Click to receive personalized book recommendations daily.
Check Out These
Holiday Gift Ideas for Book Lovers
Go to Gift Guide

READERS GUIDE

Liam Callanan garnered sweeping praise for his debut novel, The Cloud Atlas. Following that marvelous work of historical fiction, he now turns his keen eye toward contemporary dilemmas, with a narrator you will not soon forget.

Told from the perspective of theology teacher Emily Hamilton, All Saints is set in a Catholic high school on the California coast. As each evocative scene unfolds, Emily tells us about the men in her life (saints and sinners alike), piecing together the chapters of her romantic history with a mixture of wistfulness and wry humor. Woven throughout are her reports on the angst her students face, as well as the angst they cause, until their storylines merge with hers in a startling turn of events. A powerful rumination on temptation and truth, All Saints is sure to inspire many meaningful conversations.

The questions and discussion topics that follow are intended to enhance your reading of Liam Callanan’s All Saints. We hope they will enrich your experience of this moving novel.

Questions and Topics for Discussion

1. How did it affect your reading to know that a male author had created Emily, a pitch-perfect female narrator? How would you characterize the way she sees the world?

2. What was your initial understanding of Emily’s revelation that she had kissed a boy, for the first time in her life, at age fifty? How did your impressions of her shift as her marriage history unfolded?

3. Discuss the irony of Emily’s classroom topics. How do the students’ oral reports, and the concept of saints and popes, contrast with the circumstances of modern life presented in the novel? How do you define “saint”?

4. What do the two coasts—New York and California—mean to Emily? How does she perceive the cultural differences and landscapes of these two settings? What types of dividing lines are created between the novel’s two parts, Fall and Spring?

5. Were any of your teachers like Emily? Did Edgar, Cecily, and Paul remind you of any of your high-school classmates? What makes All Saints both an unusual and a very typical high school?

6. What comfort does Emily derive from Mrs. Ramirez? How does it compare to the comfort she derives from going to church, and in particular from being Catholic? Share your own experiences with mystery and faith.

7. Compare and contrast Emily’s husbands: dear departed Andrew, Gil of the slot-machine wedding, and Gavin the priest. Is there a theme or progression? What does she expect from men by the time we meet her?

8. Was it right that Emily eventually took responsibility for the kiss with Edgar? Do Edgar and Emily imagine each other accurately? What power do they have over each other?

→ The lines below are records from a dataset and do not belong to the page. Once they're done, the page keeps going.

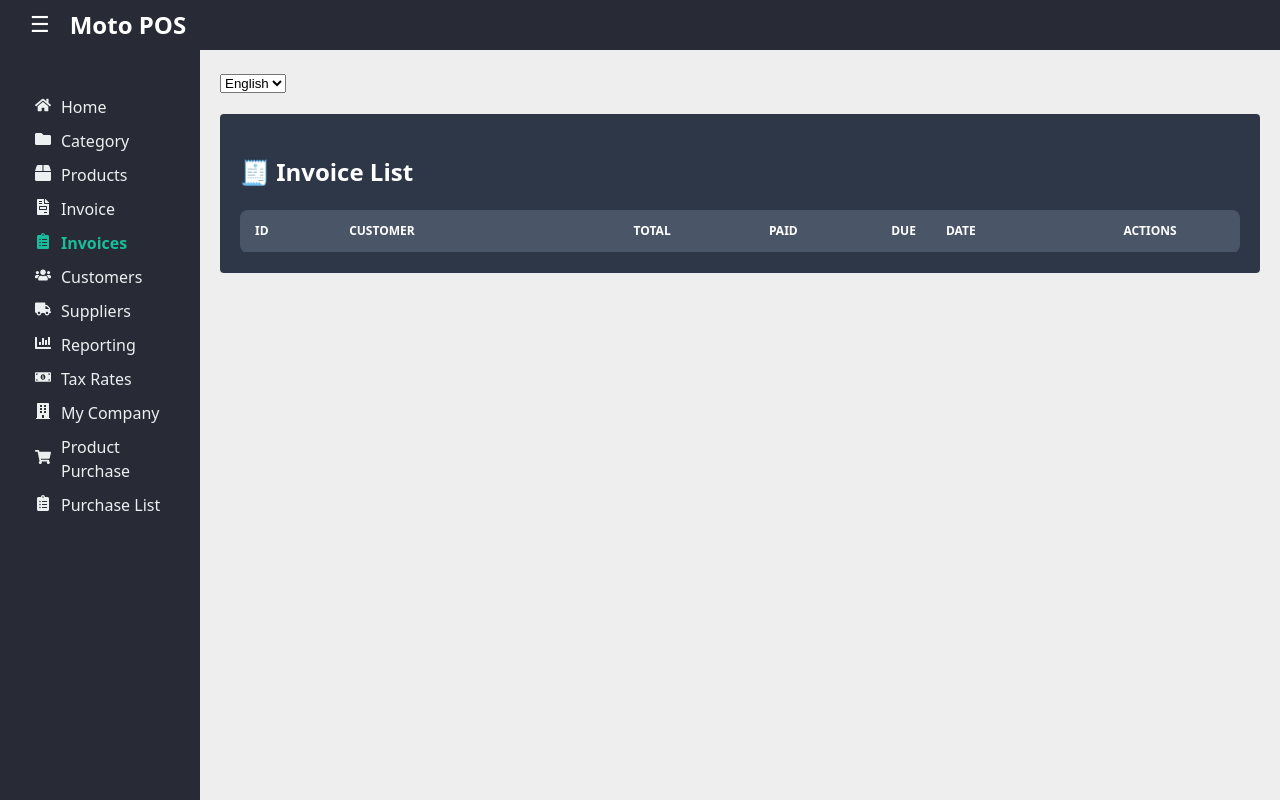
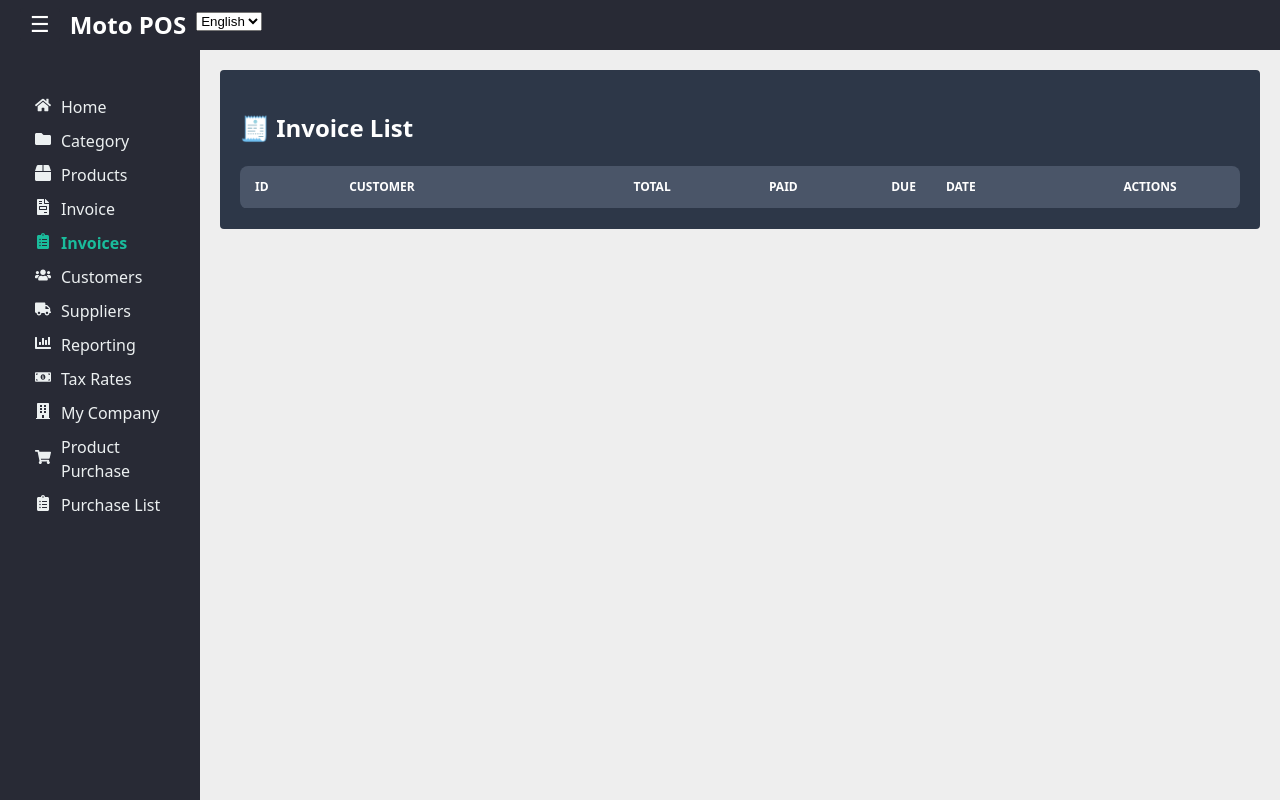
Before and after one commit to roni9843/KSA_SALES, a React (Vite) app in the folder renderer/: page /invoices in a window 1280 px wide. Built offline with nearby package versions, Linux system fonts and the light colour scheme.

Commit message:
remove extra margin

```diff
--- a/renderer/src/App.jsx
+++ b/renderer/src/App.jsx
@@ -1,5 +1,4 @@
 import { BrowserRouter as Router, Routes, Route } from 'react-router-dom';
-import { useTranslation } from 'react-i18next';
 
 import Layout from './components/Layout';
 import Toast from './components/common/Toast';
@@ -20,20 +19,10 @@ import PurchaseList from './components/PurchaseList';
 
 
 function App() {
-  const { i18n } = useTranslation();
-
-  const changeLanguage = (lng) => i18n.changeLanguage(lng);
 
   return (
     <Router>
       <Layout>
-        <div style={{ marginBottom: '10px' }}>
-          <select onChange={(e) => changeLanguage(e.target.value)} defaultValue={i18n.language}>
-            <option value="en">English</option>
-            <option value="bn">বাংলা</option>
-            <option value="ar">العربية</option>
-          </select>
-        </div>
 
         <Routes>
           <Route path="/" element={<Home />} />
--- a/renderer/src/components/AddCustomer.jsx
+++ b/renderer/src/components/AddCustomer.jsx
@@ -104,7 +104,6 @@ const cardStyle = {
     padding: '20px',
     borderRadius: '4px',
     color: '#fff',
-    marginTop: '20px'
 };
 
 const headerStyle = {
--- a/renderer/src/components/AddProduct.jsx
+++ b/renderer/src/components/AddProduct.jsx
@@ -175,7 +175,6 @@ const cardStyle = {
     padding: '20px',
     borderRadius: '4px',
     color: '#fff',
-    marginTop: '20px'
 };
 
 const headerStyle = {
--- a/renderer/src/components/AddSupplier.jsx
+++ b/renderer/src/components/AddSupplier.jsx
@@ -97,8 +97,7 @@ const cardStyle = {
     background: '#2D3748',
     padding: '20px',
     borderRadius: '4px',
-    color: '#fff',
-    marginTop: '20px'
+    color: '#fff'
 };
 
 const headerStyle = {
--- a/renderer/src/components/AddTaxRate.jsx
+++ b/renderer/src/components/AddTaxRate.jsx
@@ -54,8 +54,7 @@ const cardStyle = {
     background: '#2D3748',
     padding: '20px',
     borderRadius: '4px',
-    color: '#fff',
-    marginTop: '20px'
+    color: '#fff'
 };
 
 const headerStyle = {
--- a/renderer/src/components/Layout.jsx
+++ b/renderer/src/components/Layout.jsx
@@ -1,9 +1,11 @@
 import { useState } from 'react';
 import Sidebar from './Sidebar';
-
 import { useTranslation } from 'react-i18next';
 
 const Layout = ({ children }) => {
+    const { i18n } = useTranslation();
+    const changeLanguage = (lng) => i18n.changeLanguage(lng);
+
     const { t } = useTranslation();
     const [showSidebar, setShowSidebar] = useState(true);
 
@@ -45,6 +47,13 @@ const Layout = ({ children }) => {
                         ☰
                     </button>
                     <h2 style={{ margin: 0 }}>{t('title')} </h2>
+                    <div style={{ marginBottom: '10px' }}>
+                        <select onChange={(e) => changeLanguage(e.target.value)} defaultValue={i18n.language}>
+                            <option value="en">English</option>
+                            <option value="bn">বাংলা</option>
+                            <option value="ar">العربية</option>
+                        </select>
+                    </div>
                 </div>
             </header>
 
--- a/renderer/src/components/PurchaseList.jsx
+++ b/renderer/src/components/PurchaseList.jsx
@@ -135,8 +135,7 @@ const cardStyle = {
     background: '#2D3748',
     padding: '20px',
     borderRadius: '4px',
-    color: '#fff',
-    marginTop: '20px'
+    color: '#fff'
 };
 
 const tableStyle = {
--- a/renderer/src/pages/AddCategory.jsx
+++ b/renderer/src/pages/AddCategory.jsx
@@ -98,8 +98,7 @@ const cardStyle = {
     background: '#2D3748',
     padding: '20px',
     borderRadius: '4px',
-    color: '#fff',
-    marginTop: '20px'
+    color: '#fff'
 };
 
 const formStyle = {
--- a/renderer/src/pages/CreateInvoice.jsx
+++ b/renderer/src/pages/CreateInvoice.jsx
@@ -209,7 +209,6 @@ const formContainer = {
     display: 'flex',
     justifyContent: 'space-between',
     gap: '30px',
-    marginTop: '20px',
     background: '#2D3748',
     color: '#fff',
     padding: '20px',
--- a/renderer/src/pages/InvoiceList.jsx
+++ b/renderer/src/pages/InvoiceList.jsx
@@ -58,8 +58,7 @@ const cardStyle = {
     background: '#2D3748',
     padding: '20px',
     borderRadius: '4px',
-    color: '#fff',
-    marginTop: '20px'
+    color: '#fff'
 };
 
 const tableStyle = {
--- a/renderer/src/pages/ProductPurchase.jsx
+++ b/renderer/src/pages/ProductPurchase.jsx
@@ -431,8 +431,7 @@ const cardStyle = {
   background: '#2D3748',
   padding: '20px',
   borderRadius: '4px',
-  color: '#fff',
-  marginTop: '20px'
+  color: '#fff'
 };
 
 const headerStyle = {
```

9. Discuss the notion of secrecy that permeates many of the characters in All Saints. Is secrecy a form of dishonesty? What role does confession (informal and otherwise) play in the novel? What does Paul’s essay reveal in chapter nine?

10. In chapter seven, Emily unwittingly confronts Martin about his high-school sweetheart. How did you react to his response? Should he have had to take a vow of celibacy at all? Discuss the various temptations confronted by the characters in the novel.

11. Why doesn’t Emily go to Italy with Martin? Under other circumstances, would he have made a good fourth husband? What do you predict for Emily’s future? What does All Saints ultimately say about the cycles of birth and death?

12. What did you discover through Liam Callanan’s portrayals of unusually devoted church workers, such as salty Father Junghanns, or the nuns who bore the scars of brutality in Central America?

13. What aspects of courage does the author paint in The Cloud Atlas and All Saints? How are heroism and humanity presented in each of these novels?

14. Discuss the nature of belief in All Saints. Not just spiritual belief, but also the belief people have in each other, and in the concepts of friendship, love, commitment, and forgiveness?

 
Back to Top